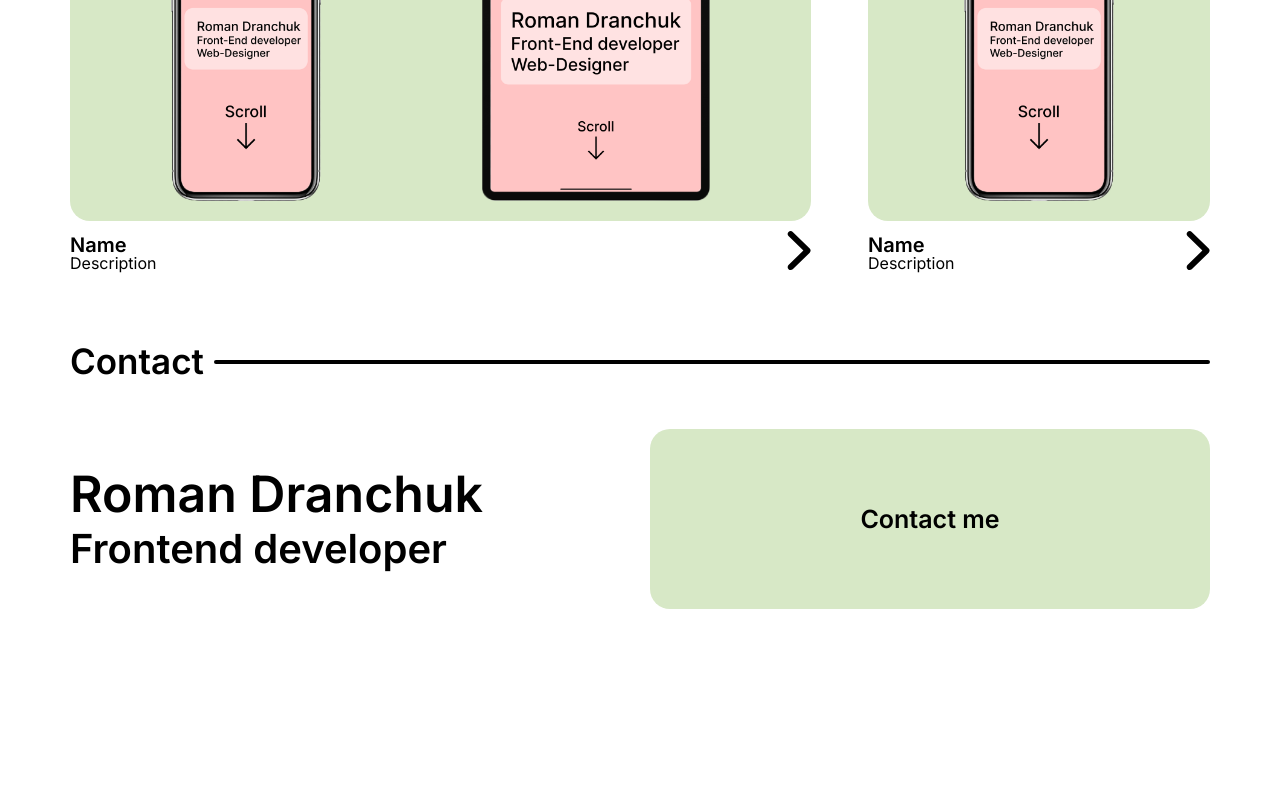
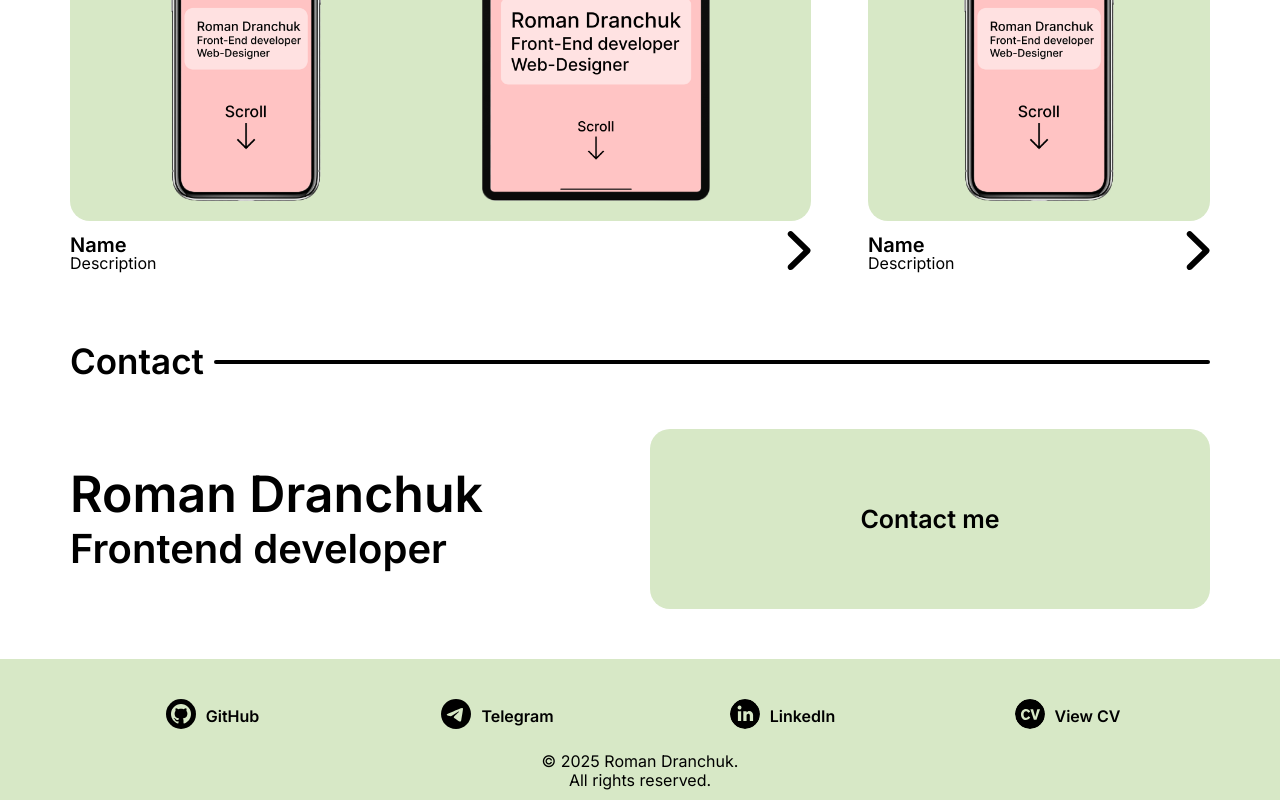
Before and after one commit to dranchukroma/DranchukRomanWeb, a React (Create React App) app: page / in a window 1280 px wide. Shown: the part 2340-3140 px from the top of the page. Before the commit the page ends 2999 px from the top, so only its background shows below. Built offline with nearby package versions, Linux system fonts and the light colour scheme.

Commit message:
Created footer

```diff
--- a/package.json
+++ b/package.json
@@ -12,6 +12,7 @@
     "react-router": "^7.7.0",
     "react-router-dom": "^7.7.0",
     "react-scripts": "5.0.1",
+    "react-scroll": "^1.9.3",
     "styled-components": "^6.1.19",
     "web-vitals": "^2.1.4"
   },
--- a/src/App.jsx
+++ b/src/App.jsx
@@ -1,4 +1,4 @@
-import React, { useState } from "react";
+import React from "react";
 import { Routes, Route, BrowserRouter } from 'react-router-dom';
 import './styles/reset.css';
 import { ThemeProvider } from "styled-components";
@@ -10,6 +10,7 @@ import NotFound from "./views/NotFound"
 import SportApp from "./views/Projects/SportApp";
 import Navigation from "./components/Navigation";
 import { ScrollProvider } from "./context/ScrollContext";
+import Footer from "./components/Footer";
 
 function App() {
   return (
@@ -25,6 +26,7 @@ function App() {
             </Route>
             <Route path="*" element={<NotFound />} />
           </Routes>
+          <Footer />
         </BrowserRouter>
       </ScrollProvider>
     </ThemeProvider>
--- /dev/null
+++ b/src/components/Footer/Footer.styled.js
@@ -0,0 +1,50 @@
+import styled from "styled-components";
+import { theme } from "../../styles/theme";
+
+export const FooterWrapper = styled.footer`
+    padding: 30px 0 10px 0;
+`
+
+export const IconsWrapper = styled.div`
+    display: flex;
+    justify-content: space-around;
+    flex-wrap: wrap;
+`
+
+export const IconWrapper = styled.a`
+    display: flex;
+    align-items: center;
+    justify-content: center;
+    gap: 10px;
+
+    text-decoration: none;
+    color: black;
+
+    min-width: 145px;
+    box-sizing: border-box;
+    padding: 10px;
+
+    border-radius: 15px;
+
+    transition: background-color 0.3s ease;
+
+    @media (max-width: ${theme.breakpoints.mobile}) {
+        justify-content: left;
+    }
+
+    > p{
+        font-weight: ${theme.fontWeight.semiBold}
+    }
+
+    &:hover {
+        background-color: ${theme.colors.lightWhite}
+    }
+`
+
+export const Rights = styled.p`
+    margin-top: 10px;
+    text-align: center;
+    line-height: 1.2em;
+
+
+`
--- /dev/null
+++ b/src/components/Footer/index.jsx
@@ -0,0 +1,40 @@
+import React from "react";
+import Container from "../Container";
+import Github from '../icons/GitHub'
+import Telegram from '../icons/Telegram'
+import LinkedIn from '../icons/LinkedIn'
+import CV from '../icons/CV'
+import { IconsWrapper, IconWrapper, FooterWrapper, Rights } from "./Footer.styled";
+
+function Footer() {
+    const now = new Date();
+    return (
+        <FooterWrapper className='gradient-bg'>
+            <Container>
+                <IconsWrapper>
+                    <IconWrapper href="https://github.com/dranchukroma" target="_blank">
+                        <Github />
+                        <p>GitHub</p>
+                    </IconWrapper>
+                    <IconWrapper href="https://t.me/dranchukroma" target="_blank">
+                        <Telegram />
+                        <p>Telegram</p>
+                    </IconWrapper>
+                    <IconWrapper href="https://www.linkedin.com/in/roman-dranchuk-5b410717a/" target="_blank">
+                        <LinkedIn />
+                        <p>LinkedIn</p>
+                    </IconWrapper>
+                    <IconWrapper href="/CV/RomanDranchukCV.pdf" target="_blank" rel="noopener noreferrer">
+                        <CV />
+                        <p>View CV</p>
+                    </IconWrapper>
+                </IconsWrapper>
+                <Rights>
+                    © {now.getFullYear()} Roman Dranchuk. <br /> All rights reserved.
+                </Rights>
+            </Container>
+        </FooterWrapper>
+    )
+}
+
+export default Footer;
--- /dev/null
+++ b/src/components/icons/CV/CV.styled.js
@@ -0,0 +1 @@
+import styled from "styled-components"
--- /dev/null
+++ b/src/components/icons/CV/index.jsx
@@ -0,0 +1,21 @@
+import React from "react";
+
+function CV() {
+    return (
+        <div>
+            <svg width="30" height="30" viewBox="0 0 30 30" xmlns="http://www.w3.org/2000/svg">
+                <defs>
+                    <mask id="cutout">
+                        <rect width="30" height="30" rx="15" fill="white" />
+                        <path d="M15.2387 18.3275C14.8638 18.9289 14.5041 19.5173 13.698 20.0889C13.2668 20.3973 12.2744 21 10.8637 21C8.17232 21 6 19.0031 6 15.4922C6 12.4239 8.04346 10 10.9211 10C12.0869 10 13.1227 10.4113 13.8855 11.0283C14.5909 11.6011 14.9212 12.174 15.2095 12.6881L13.1953 13.7153C13.0512 13.378 12.8778 13.0253 12.4325 12.6438C11.9428 12.2468 11.4542 12.1297 11.0359 12.1297C9.39556 12.1297 8.53202 13.6866 8.53202 15.4193C8.53202 17.6961 9.66972 18.8261 11.0359 18.8261C12.3599 18.8261 12.893 17.8862 13.2375 17.2847L15.2387 18.3275ZM22.2946 10.3229H25L21.4744 20.6915H18.885L15.4028 10.3229H18.1082L20.209 17.6961L22.2946 10.3229Z"
+                            fill="black" />
+                    </mask>
+                </defs>
+                <rect width="30" height="30" rx="15" fill="black" mask="url(#cutout)" />
+            </svg>
+
+        </div>
+    )
+}
+
+export default CV;
--- /dev/null
+++ b/src/components/icons/GitHub/index.jsx
@@ -0,0 +1,31 @@
+import React from "react";
+
+export function GitHub() {
+    return (
+        <div>
+            <svg
+                width="30"
+                height="30"
+                viewBox="0 0 30 30"
+                xmlns="http://www.w3.org/2000/svg"
+            >
+                <defs>
+                    <mask id="github-mask">
+                        <rect width="30" height="30" fill="white" />
+                        <path d="M15 5C13.6868 5 12.3864 5.25866 11.1732 5.7612C9.95991 6.26375 8.85752 7.00035 7.92893 7.92893C6.05357 9.8043 5 12.3478 5 15C5 19.42 7.87 23.17 11.84 24.5C12.34 24.58 12.5 24.27 12.5 24V22.31C9.73 22.91 9.14 20.97 9.14 20.97C8.68 19.81 8.03 19.5 8.03 19.5C7.12 18.88 8.1 18.9 8.1 18.9C9.1 18.97 9.63 19.93 9.63 19.93C10.5 21.45 11.97 21 12.54 20.76C12.63 20.11 12.89 19.67 13.17 19.42C10.95 19.17 8.62 18.31 8.62 14.5C8.62 13.39 9 12.5 9.65 11.79C9.55 11.54 9.2 10.5 9.75 9.15C9.75 9.15 10.59 8.88 12.5 10.17C13.29 9.95 14.15 9.84 15 9.84C15.85 9.84 16.71 9.95 17.5 10.17C19.41 8.88 20.25 9.15 20.25 9.15C20.8 10.5 20.45 11.54 20.35 11.79C21 12.5 21.38 13.39 21.38 14.5C21.38 18.32 19.04 19.16 16.81 19.41C17.17 19.72 17.5 20.33 17.5 21.26V24C17.5 24.27 17.66 24.59 18.17 24.5C22.14 23.16 25 19.42 25 15C25 13.6868 24.7413 12.3864 24.2388 11.1732C23.7362 9.95991 22.9997 8.85752 22.0711 7.92893C21.1425 7.00035 20.0401 6.26375 18.8268 5.7612C17.6136 5.25866 16.3132 5 15 5Z" fill="black" />
+                    </mask>
+                </defs>
+
+                <rect
+                    width="30"
+                    height="30"
+                    rx="15"
+                    fill="black"
+                    mask="url(#github-mask)"
+                />
+            </svg>
+        </div>
+    )
+}
+
+export default GitHub;
--- /dev/null
+++ b/src/components/icons/Telegram/index.jsx
@@ -0,0 +1,13 @@
+import React from "react";
+
+function Telegram() {
+    return (
+        <div>
+            <svg width="30" height="30" viewBox="0 0 30 30" fill="none" xmlns="http://www.w3.org/2000/svg">
+                <path d="M15 0C6.72 0 0 6.72 0 15C0 23.28 6.72 30 15 30C23.28 30 30 23.28 30 15C30 6.72 23.28 0 15 0ZM21.96 10.2C21.735 12.57 20.76 18.33 20.265 20.985C20.055 22.11 19.635 22.485 19.245 22.53C18.375 22.605 17.715 21.96 16.875 21.405C15.555 20.535 14.805 19.995 13.53 19.155C12.045 18.18 13.005 17.64 13.86 16.77C14.085 16.545 17.925 13.05 18 12.735C18.0104 12.6873 18.009 12.6378 17.996 12.5907C17.9829 12.5437 17.9585 12.5005 17.925 12.465C17.835 12.39 17.715 12.42 17.61 12.435C17.475 12.465 15.375 13.86 11.28 16.62C10.68 17.025 10.14 17.235 9.66 17.22C9.12 17.205 8.1 16.92 7.335 16.665C6.39 16.365 5.655 16.2 5.715 15.675C5.745 15.405 6.12 15.135 6.825 14.85C11.205 12.945 14.115 11.685 15.57 11.085C19.74 9.345 20.595 9.045 21.165 9.045C21.285 9.045 21.57 9.075 21.75 9.225C21.9 9.345 21.945 9.51 21.96 9.63C21.945 9.72 21.975 9.99 21.96 10.2Z" fill="black" />
+            </svg>
+        </div>
+    )
+}
+
+export default Telegram;
--- a/src/context/ScrollContext.js
+++ b/src/context/ScrollContext.js
@@ -1,9 +1,9 @@
-import React, { useState, useContext, useEffect, createContext } from "react";
+import React, { useState, useContext, useEffect, createContext, useMemo } from "react";
 
 const ScrollContext = createContext(null);
 
 export function ScrollProvider({ children }) {
-    const sectionIds = ["Header", "About", "Projects", "Contact"];
+    const sectionIds = useMemo(() => ["Header", "About", "Projects", "Contact"], []);
     const [activeSection, setActiveSection] = useState(sectionIds[0]);
 
     useEffect(() => {
@@ -21,7 +21,7 @@ export function ScrollProvider({ children }) {
         window.addEventListener('scroll', getActiveSection);
         getActiveSection();
         return () => window.removeEventListener('scroll', getActiveSection);
-    }, [activeSection]);
+    }, [sectionIds]);
 
     const scrollTo = (id) => {
         const element = document.getElementById(id);
--- a/src/views/Dashboard/index.jsx
+++ b/src/views/Dashboard/index.jsx
@@ -1,4 +1,4 @@
-import React, { useEffect } from "react";
+import React from "react";
 import Header from "./sections/Header";
 import About from "./sections/About"
 import Projects from "./sections/Projects"
```
Also changed, not shown: src/components/icons/GitHub/GitHub.styled.js (added), src/components/icons/Telegram/Telegram.styled.js (added), 2 other files (tests, documents, lock files or other folders).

· · ·

TRY IT. Pull out each line of the listing that holds the string "ScrollProvider".

FINAL ANSWER.
 import { ScrollProvider } from "./context/ScrollContext";
       </ScrollProvider>
 export function ScrollProvider({ children }) {
@@ -21,7 +21,7 @@ export function ScrollProvider({ children }) {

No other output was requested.